WASHINGTON — Arizona Republican Representative John Kavanagh admitted today that the party’s push to limit access to voting comes because Republicans believe “everybody shouldn’t be voting.” Kavanagh went on to imply that we should be more concerned about the “quality” of votes rather than the quantity, rhetoric that echoes historical justifications for race-based restrictions on voting. It’s no coincidence that the GOP’s voter suppression bills would disproportionately impact minority communities.
“The core principle of our democracy is the idea that every American should have a say in our elections,” said Democratic Legislative Campaign Committee President Jessica Post. “Every Republican lawmaker should condemn this racist rhetoric, or they condone it. Based on the legislation they’ve been introducing in states across the country, I’m not holding my breath.”
Here’s a recap of the major developments in Republican voter suppression just this week:
- An Arizona Senate committee approved legislation that would shorten the early voting period and require ballots to be postmarked five days prior to the election. Another bill passed the Senate that would implement voter ID for mail voting; 80 percent of the electorate used mail ballots in last year’s election.

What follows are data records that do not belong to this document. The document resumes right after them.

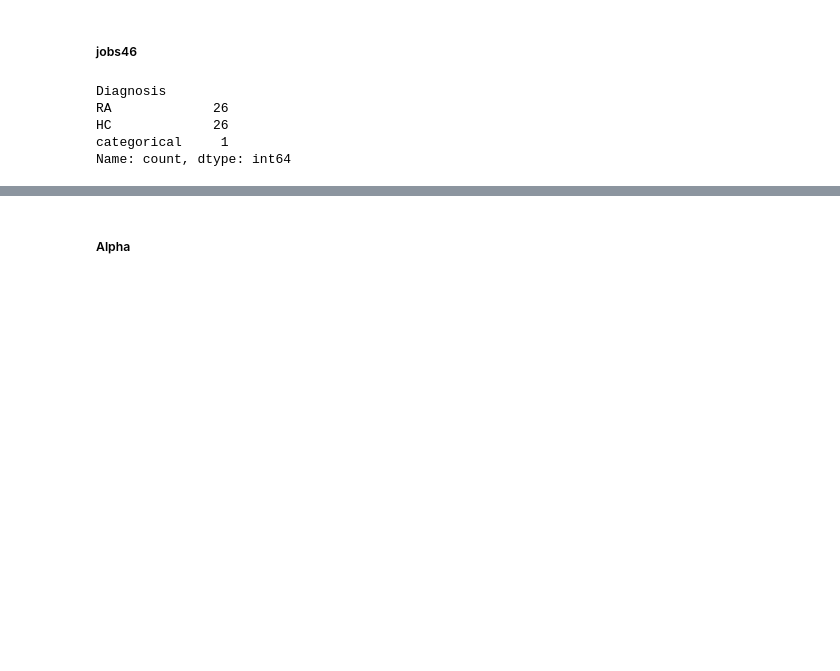
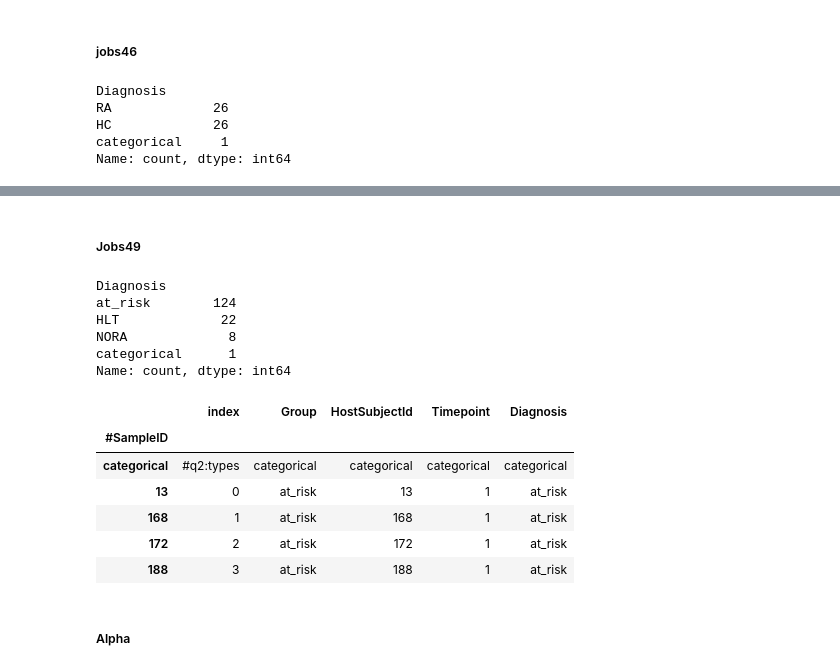
Before and after one commit to kbpi314/ampaim, a Jupyter notebook: code/ampaim_metaanalysis.ipynb, the cells around one changed output, grey strips where cells are left out. Saved outputs shown, nothing was run; the diff lists cells and outputs as text; code cells hidden in the pictures; blank space fills up the shorter version.

```diff
--- a/code/ampaim_metaanalysis.ipynb
+++ b/code/ampaim_metaanalysis.ipynb
@@ -302,3 +388,60 @@ Name: count, dtype: int64
+# %% [markdown]
+##### Jobs49 #####
+# %%
+# jobs49
+df = pd.read_csv(path + 'outputs/jobs49/metadata_kb.txt', sep='\t')
+
+# drop random na rows
+df = df.dropna()
+
+# dictionary
+# CCP   at- risk individual
+# NORA	new onset RA
+# HLT 	Healthy individual
+# NG-XXX-XX	Longitudinal study-particiapnt number-timepoint
+
+# create host subject ID col
+df['HostSubjectId'] = df['sample_id'].apply(lambda x: x.split('-')[1] if 'NG' in x else x)
+
+# create timepoint column
+df['Timepoint'] = df['sample_id'].apply(lambda x: x.split('-')[-1] if 'NG' in x else 1)
+
+# probably will keep only first timepoint
+df = df.drop_duplicates(subset='HostSubjectId', keep='first', inplace=False)
+
+# # get diagnosis column
+df['Diagnosis'] = df['Group']
+
+# create categorical
+df = df.reset_index()
+df.loc[-1] = ['categorical' for _ in range(len(df.columns))] # adding a row
+df.index = df.index + 1  # shifting index
+df.sort_index(inplace=True)
+df.iloc[0,0] = '#q2:types'
+df = df.set_index('sample_id')
+df.index.name = '#SampleID'
+
+# export
+df.to_csv(path + 'outputs/jobs49/qiime_mapping_file.tsv', sep='\t')
+
+# check
+print(df.Diagnosis.value_counts())
+# df.sample_id.values
+df.head()
+# %% [output]
+Diagnosis
+at_risk        124
+HLT             22
+NORA             8
+categorical      1
+Name: count, dtype: int64
+|  | index | Group | HostSubjectId | Timepoint | Diagnosis |
+| #SampleID |  |  |  |  |  |
+| categorical | #q2:types | categorical | categorical | categorical | categorical |
+| 13 | 0 | at_risk | 13 | 1 | at_risk |
+| 168 | 1 | at_risk | 168 | 1 | at_risk |
+| 172 | 2 | at_risk | 172 | 1 | at_risk |
+| 188 | 3 | at_risk | 188 | 1 | at_risk |
 # %% [markdown]
 ##### Alpha #####
 # %%
```
Also changed, not shown: parts of 11 cells of this notebook, 1 other file.
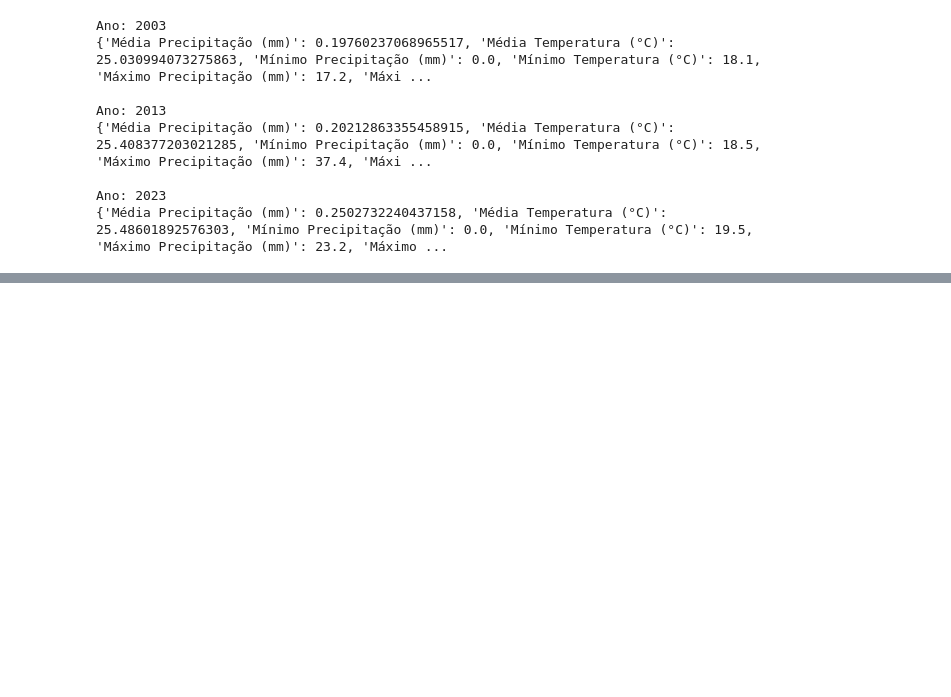
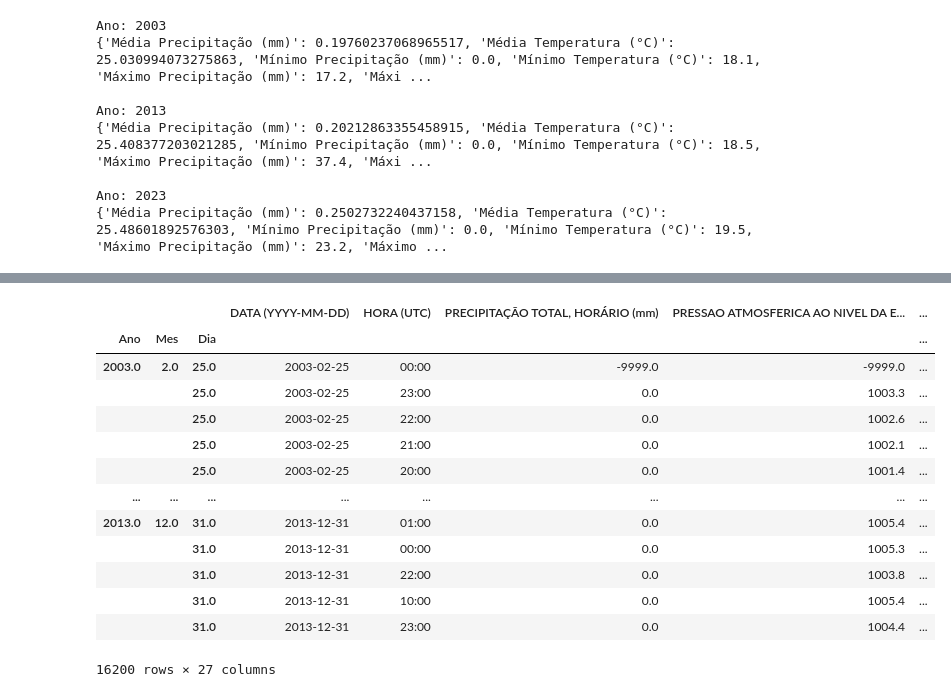
Before and after one commit to brenndol/Trilha_PythonRESTIC18, a Jupyter notebook: P007/maceio.ipynb, the cells around one changed output, grey strips where cells are left out. Cells and saved outputs as stored; diff of their text form; code cells hidden in the pictures; blank space fills up the shorter version.

```diff
--- a/P007/maceio.ipynb
+++ b/P007/maceio.ipynb
@@ -181,0 +201,38 @@ print(comparison_seasons)
+# %%
+hora = dataf["HORA (UTC)"].values
+hora = [h[:2] for h in hora]
+# %%
+
+intervalo = []
+
+for x in hora:
+    if 0 <= int(x) < 6:
+        intervalo.append("Madrugada")
+    elif (x[1] != 'a') and 6 <= int(x) < 12:
+        intervalo.append("Manhã")
+    elif (x[1] != 'a') and 12 <= int(x) < 18:
+        intervalo.append("Tarde")
+    elif (x[1] != 'a') and 18 <= int(x) < 24:
+        intervalo.append("Noite")
+    else:
+        intervalo.append("Outro")
+# %%
+
+dataf['Intervalo'] = intervalo
+# %%
+dataf
+# %% [output]
+|  |  |  | DATA (YYYY-MM-DD) | HORA (UTC) | PRECIPITAÇÃO TOTAL, HORÁRIO (mm) | PRESSAO ATMOSFERICA AO NIVEL DA E... | ... |
+| Ano | Mes | Dia |  |  |  |  | ... |
+| 2003.0 | 2.0 | 25.0 | 2003-02-25 | 00:00 | -9999.0 | -9999.0 | ... |
+|  |  | 25.0 | 2003-02-25 | 23:00 | 0.0 | 1003.3 | ... |
+|  |  | 25.0 | 2003-02-25 | 22:00 | 0.0 | 1002.6 | ... |
+|  |  | 25.0 | 2003-02-25 | 21:00 | 0.0 | 1002.1 | ... |
+|  |  | 25.0 | 2003-02-25 | 20:00 | 0.0 | 1001.4 | ... |
+| ... | ... | ... | ... | ... | ... | ... | ... |
+| 2013.0 | 12.0 | 31.0 | 2013-12-31 | 01:00 | 0.0 | 1005.4 | ... |
+|  |  | 31.0 | 2013-12-31 | 00:00 | 0.0 | 1005.3 | ... |
+|  |  | 31.0 | 2013-12-31 | 22:00 | 0.0 | 1003.8 | ... |
+|  |  | 31.0 | 2013-12-31 | 10:00 | 0.0 | 1005.4 | ... |
+|  |  | 31.0 | 2013-12-31 | 23:00 | 0.0 | 1004.4 | ... |
+16200 rows × 27 columns
```
Also changed, not shown: parts of 11 cells of this notebook, 4 other files.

- Even though the state’s election administration won widespread praise last year, Florida Senate Republicans advanced a bill that would ban ballot drop boxes, require absentee voting requests to be renewed yearly instead of every four years, and make it a crime to collect ballots from anyone other than a family member. The bill’s sponsor acknowledged that the measure wouldn’t solve any known problems.
- The Georgia Senate voted to eliminate no-excuse absentee voting; other pending bills would curtail Sunday early voting and even make it illegal to give voters snacks or water while they wait in line, a clear assault on Black churches’ GOTV efforts.
- Iowa Governor Kim Reynolds signed a bill that will cut early voting by about a third and eliminate an hour of voting on Election Day. The proposal also calls for voters to be removed from the rolls if they miss just one general election.
- Texas Republicans filed seven bills in the Senate that would curtail access to voting. One proposal would require all counties to observe the same early voting hours. Another bill would impose a Kris Kobach-style crosscheck regulation to try and purge the voter rolls.
- A new voter ID sponsored by over 40 Republicans in Pennsylvania was referred to a legislative committee. The sponsor of the bill argued that it was necessary to ensure that individuals don’t negate the votes of others, even though he himself called on Congress to reject the choice of Pennsylvania voters in the Electoral College.